Overview-From the brink of extinction following the tragic ethnic genocides and subsequent trooping in of refugees, felling of trees, poaching of wildlife, assault of nature through flooding, soil erosion, and the mindless introduction of species to a shining example of conservation Gishwati-Mukura NP highlights Rwanda's commitment to preserving its natural heritage. As the country's fourth largest park, Gishwati-Mukura National Park is a story that needs to be told. Still finding its feet in the eco-tourism map of the world, the park and holds enormous promises for those who want to experience it’s amazing wilderness.
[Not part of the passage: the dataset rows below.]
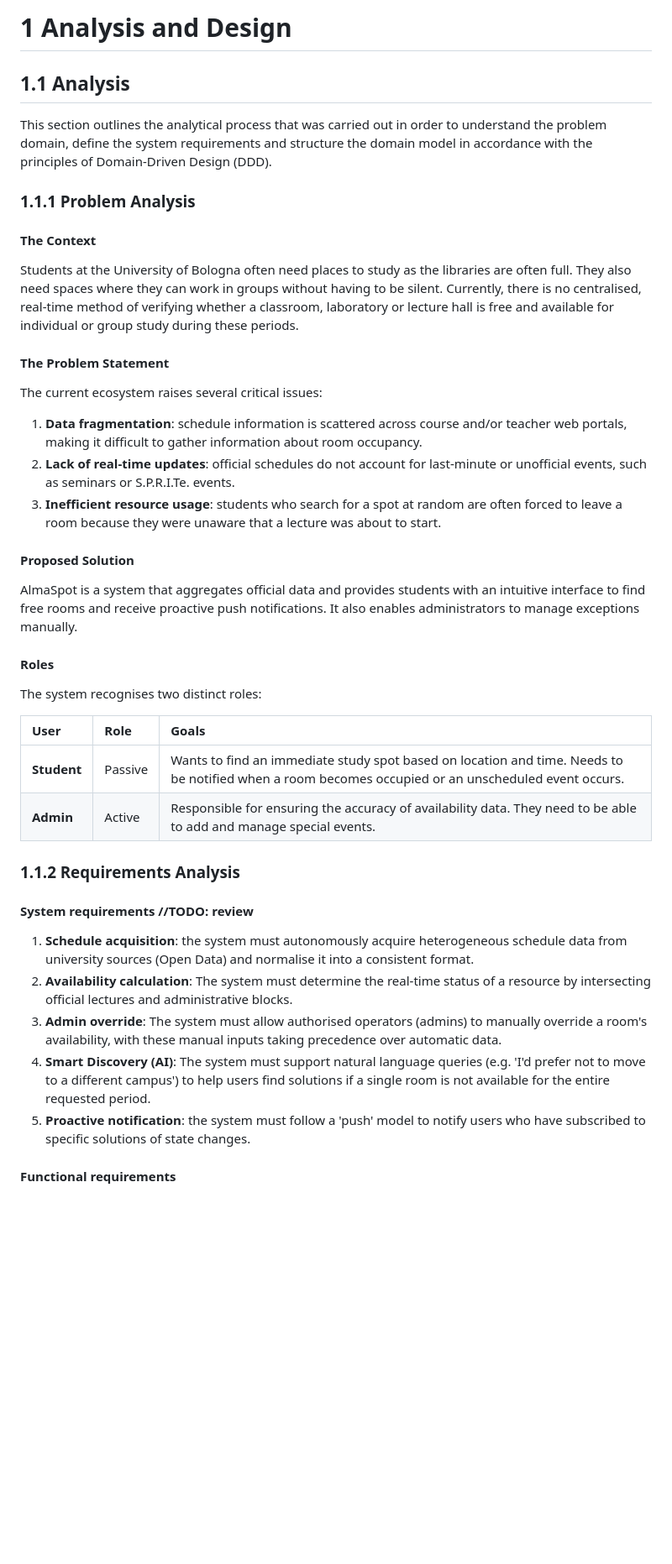
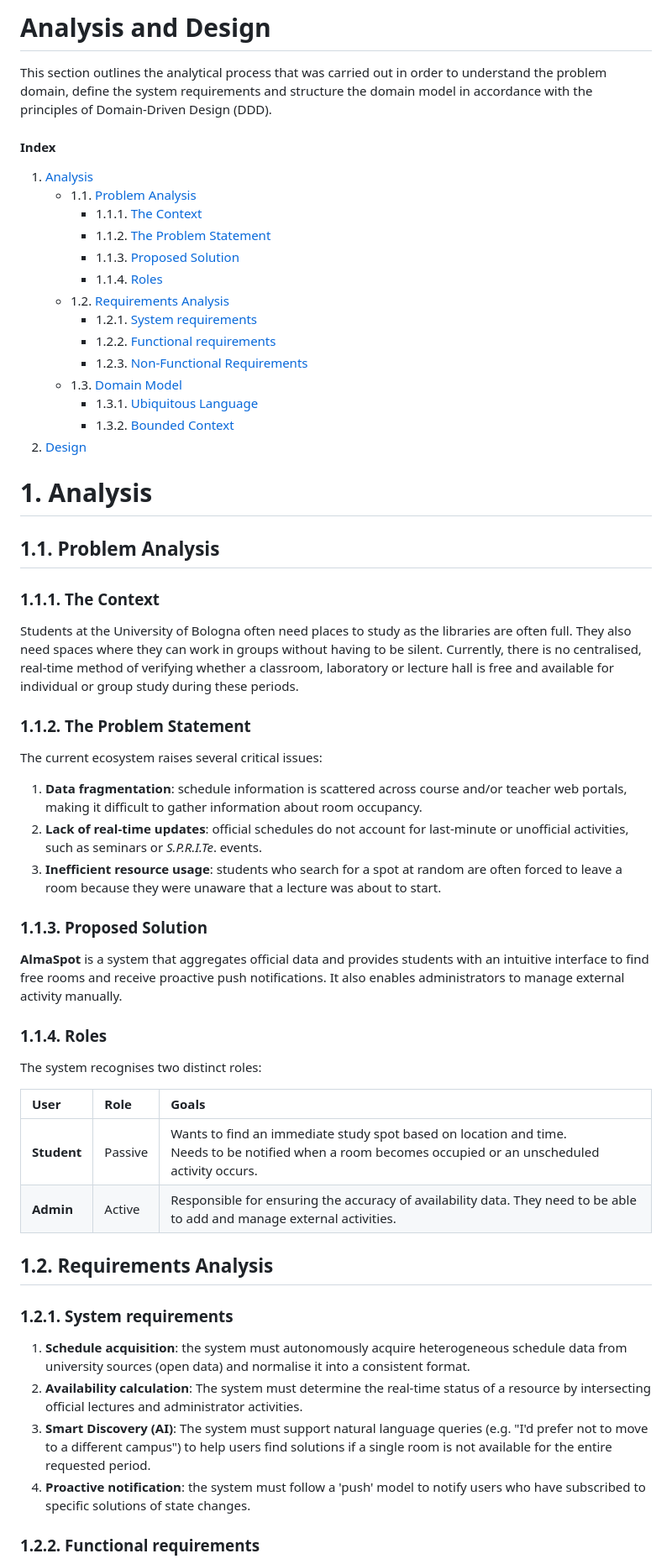
Before and after one commit to fairlycodeparents/AlmaSpot, a Markdown page: docs/analysis-design.md, the part around one of its changes. Shown at 84% size. Rendered like a GitHub page; blank space fills up the shorter version.

```diff
--- a/docs/analysis-design.md
+++ b/docs/analysis-design.md
@@ -1,61 +1,75 @@
-# 1 Analysis and Design
-
-## 1.1 Analysis
+# Analysis and Design
 
 This section outlines the analytical process that was carried out in order to understand the
 problem domain, define the system requirements and structure the domain model in accordance with
 the principles of Domain-Driven Design (DDD).
 
-### 1.1.1 Problem Analysis
+#### Index
+1. [Analysis](#1-analysis)
+    * 1.1. [Problem Analysis](#11-problem-analysis)
+        * 1.1.1. [The Context](#111-the-context)
+        * 1.1.2. [The Problem Statement](#112-the-problem-statement)
+        * 1.1.3. [Proposed Solution](#113-proposed-solution)
+        * 1.1.4. [Roles](#114-roles)
+    * 1.2. [Requirements Analysis](#12-requirements-analysis)
+        * 1.2.1. [System requirements](#121-system-requirements)
+        * 1.2.2. [Functional requirements](#122-functional-requirements)
+        * 1.2.3. [Non-Functional Requirements](#123-non-functional-requirements)
+    * 1.3. [Domain Model](#13-domain-model)
+        * 1.3.1. [Ubiquitous Language](#131-ubiquitous-language)
+        * 1.3.2. [Bounded Context](#132-bounded-context)
+2. [Design](#2-design)
 
-#### The Context
+# 1. Analysis
+
+## 1.1. Problem Analysis
+
+### 1.1.1. The Context
 
 Students at the University of Bologna often need places to study as the libraries are often full.
 They also need spaces where they can work in groups without having to be silent. Currently,
 there is no centralised, real-time method of verifying whether a classroom, laboratory or
 lecture hall is free and available for individual or group study during these periods.
 
-#### The Problem Statement
+### 1.1.2. The Problem Statement
 
 The current ecosystem raises several critical issues:
 
 1.  **Data fragmentation**: schedule information is scattered across course and/or teacher web
     portals, making it difficult to gather information about room occupancy.
 2.  **Lack of real-time updates**: official schedules do not account for last-minute or
-    unofficial events, such as seminars or S.P.R.I.Te. events.
+    unofficial activities, such as seminars or _S.P.R.I.Te_. events.
 3.  **Inefficient resource usage**: students who search for a spot at random are often forced to
     leave a room because they were unaware that a lecture was about to start.
 
-#### Proposed Solution
+### 1.1.3. Proposed Solution
 
-AlmaSpot is a system that aggregates official data and provides students with an intuitive
+**AlmaSpot** is a system that aggregates official data and provides students with an intuitive
 interface to find free rooms and receive proactive push notifications. It also enables
-administrators to manage exceptions manually.
+administrators to manage external activity manually.
 
-#### Roles
+### 1.1.4. Roles
 
 The system recognises two distinct roles:
 
-| User        | Role    | Goals                                                                                                                                               |
-|:------------|:--------|:----------------------------------------------------------------------------------------------------------------------------------------------------|
-| **Student** | Passive | Wants to find an immediate study spot based on location and time. Needs to be notified when a room becomes occupied or an unscheduled event occurs. |
-| **Admin**   | Active  | Responsible for ensuring the accuracy of availability data. They need to be able to add and manage special events.                                  |
+| User        | Role    | Goals                                                                                                                                                        |
+|:------------|:--------|:-------------------------------------------------------------------------------------------------------------------------------------------------------------|
+| **Student** | Passive | Wants to find an immediate study spot based on location and time. <br/> Needs to be notified when a room becomes occupied or an unscheduled activity occurs. |
+| **Admin**   | Active  | Responsible for ensuring the accuracy of availability data. They need to be able to add and manage external activities.                                      |
 
-### 1.1.2 Requirements Analysis
+## 1.2. Requirements Analysis
 
-#### System requirements //TODO: review
+### 1.2.1. System requirements
 
 1.  **Schedule acquisition**: the system must autonomously acquire heterogeneous schedule data from
-    university sources (Open Data) and normalise it into a consistent format.
+    university sources (open data) and normalise it into a consistent format.
 2.  **Availability calculation**: The system must determine the real-time status of a resource by
-    intersecting official lectures and administrative blocks.
-3.  **Admin override**: The system must allow authorised operators (admins) to manually override a
-    room's availability, with these manual inputs taking precedence over automatic data.
-4.  **Smart Discovery (AI)**: The system must support natural language queries (e.g. 'I'd prefer
-    not to move to a different campus') to help users find solutions if a single room is not
+    intersecting official lectures and administrator activities.
+3.  **Smart Discovery (AI)**: The system must support natural language queries (e.g. "I'd prefer
+    not to move to a different campus") to help users find solutions if a single room is not
     available for the entire requested period.
-5.  **Proactive notification**: the system must follow a 'push' model to notify users who have
+4.  **Proactive notification**: the system must follow a 'push' model to notify users who have
     subscribed to specific solutions of state changes.
 
-#### Functional requirements
+### 1.2.2. Functional requirements
 
```
Also changed, not shown: other parts of docs/analysis-design.md (+31 -30 lines), docs/figures/context-map.png, 1 other file.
Located in the north-west of the country in the districts of Ngororero and Rutsiro, the park is the culmination of two rainforests, the larger Gishwati, and smaller Mukura coming together to form a single national park. Covering an area of about 3,558 hectares or 34 square kilometres plus a buffer zone, the park is a marvel of biodiversity and renowned for its diverse plant species. It is home to over 60 species of trees like the bamboo and hardwoods and has the habituated chimpanzees, as its biggest draw. Sharing space with the group of 20 chimpanzees are four other primate species, L’Hoest’s monkeys, blue monkeys, golden monkeys, white and black colobus monkeys red beside river hogs, black-fronted duiker and serval and around 84 bird species. The park is set to open in 2019,
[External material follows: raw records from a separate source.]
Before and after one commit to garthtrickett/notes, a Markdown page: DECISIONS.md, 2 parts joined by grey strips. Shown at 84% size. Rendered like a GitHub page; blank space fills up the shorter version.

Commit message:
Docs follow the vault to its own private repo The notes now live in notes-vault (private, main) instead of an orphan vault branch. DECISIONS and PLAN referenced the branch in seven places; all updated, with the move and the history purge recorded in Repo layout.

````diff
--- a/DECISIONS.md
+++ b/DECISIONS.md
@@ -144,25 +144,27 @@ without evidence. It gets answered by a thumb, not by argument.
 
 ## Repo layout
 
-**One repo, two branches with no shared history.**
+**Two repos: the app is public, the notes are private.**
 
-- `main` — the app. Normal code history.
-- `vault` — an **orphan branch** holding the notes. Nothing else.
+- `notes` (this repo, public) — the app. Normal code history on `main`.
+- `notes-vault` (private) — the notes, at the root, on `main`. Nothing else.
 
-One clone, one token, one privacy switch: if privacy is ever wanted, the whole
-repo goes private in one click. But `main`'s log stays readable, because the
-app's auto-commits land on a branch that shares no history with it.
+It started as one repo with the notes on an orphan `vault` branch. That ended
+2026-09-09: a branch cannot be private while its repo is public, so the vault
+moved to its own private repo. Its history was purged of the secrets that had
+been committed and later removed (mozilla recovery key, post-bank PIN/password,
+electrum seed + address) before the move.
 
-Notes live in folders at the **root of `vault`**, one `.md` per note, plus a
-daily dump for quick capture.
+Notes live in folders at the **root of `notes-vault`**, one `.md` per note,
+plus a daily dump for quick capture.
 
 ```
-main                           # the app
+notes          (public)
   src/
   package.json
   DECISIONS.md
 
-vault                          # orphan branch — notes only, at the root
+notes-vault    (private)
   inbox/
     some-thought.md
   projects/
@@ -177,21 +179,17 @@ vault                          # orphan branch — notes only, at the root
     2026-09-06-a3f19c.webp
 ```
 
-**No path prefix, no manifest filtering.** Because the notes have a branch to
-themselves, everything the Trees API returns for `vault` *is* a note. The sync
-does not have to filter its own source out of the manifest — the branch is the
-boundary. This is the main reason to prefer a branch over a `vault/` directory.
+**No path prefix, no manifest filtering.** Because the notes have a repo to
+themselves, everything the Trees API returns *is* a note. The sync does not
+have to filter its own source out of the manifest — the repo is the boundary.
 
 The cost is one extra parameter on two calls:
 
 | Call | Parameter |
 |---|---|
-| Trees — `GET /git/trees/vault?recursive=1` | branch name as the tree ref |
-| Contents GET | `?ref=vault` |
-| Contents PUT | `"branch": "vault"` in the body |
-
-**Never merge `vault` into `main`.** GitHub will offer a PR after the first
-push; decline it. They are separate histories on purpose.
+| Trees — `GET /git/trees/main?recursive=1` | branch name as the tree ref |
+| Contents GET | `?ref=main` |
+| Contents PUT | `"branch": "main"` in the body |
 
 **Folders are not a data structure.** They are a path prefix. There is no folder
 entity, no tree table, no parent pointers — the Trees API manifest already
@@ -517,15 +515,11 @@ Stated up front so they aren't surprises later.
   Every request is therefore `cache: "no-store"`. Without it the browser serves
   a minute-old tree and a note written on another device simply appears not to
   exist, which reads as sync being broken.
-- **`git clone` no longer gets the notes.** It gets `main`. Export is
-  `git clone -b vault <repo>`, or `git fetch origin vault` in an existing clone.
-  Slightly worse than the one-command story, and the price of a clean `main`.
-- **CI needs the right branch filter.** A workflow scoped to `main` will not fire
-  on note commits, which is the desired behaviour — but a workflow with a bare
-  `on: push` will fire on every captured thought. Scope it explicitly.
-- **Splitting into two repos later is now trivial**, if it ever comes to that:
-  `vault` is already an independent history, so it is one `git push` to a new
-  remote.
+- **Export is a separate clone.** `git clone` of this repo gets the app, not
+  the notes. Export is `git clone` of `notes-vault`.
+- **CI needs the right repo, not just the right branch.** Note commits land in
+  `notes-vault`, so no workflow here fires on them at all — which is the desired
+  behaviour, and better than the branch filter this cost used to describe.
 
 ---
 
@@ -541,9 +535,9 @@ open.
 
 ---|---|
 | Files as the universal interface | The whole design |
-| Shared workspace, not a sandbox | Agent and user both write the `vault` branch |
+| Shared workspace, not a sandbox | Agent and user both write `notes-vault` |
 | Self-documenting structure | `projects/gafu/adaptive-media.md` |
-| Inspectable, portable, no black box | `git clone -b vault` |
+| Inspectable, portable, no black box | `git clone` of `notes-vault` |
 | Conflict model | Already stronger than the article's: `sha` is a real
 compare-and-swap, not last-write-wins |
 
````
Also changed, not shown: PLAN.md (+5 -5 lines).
Gishwati-Mukura National Park is a tropical rainforest, so the best time is the dry season from June to September. There is also a shorter dry season that is between mid-December and mid-February. Around this time the sun is out, the trails are dry and bugs and mosquito menace is low. Tracking the chimpanzees, birding, nature walks and hikes can be best enjoyed in the dry season and it's easy to spot wildlife. The wet season is from mid-February to May, and October to mid-December. The scenery around this time is beautiful and lush and primate viewing is easy as most are out foraging for food.
The park is a marvel of biodiversity and is home to over 60 species of trees like the bamboo and hardwoods. Sharing space with the habituated group of 20 chimpanzees are four other primate species, L’Hoest’s monkeys, blue monkeys, golden monkeys, white and black colobus monkeys red. You can also see river hogs, black-fronted duiker and serval and around 84 bird species. The park is uniquely endowed for guided nature hikes and you can explore the waterfalls besides doing some chimp and monkey tracking.
The park can be accessed by road or by air and while on road public or private cars can be used, though it is advisable you book through a tour operator.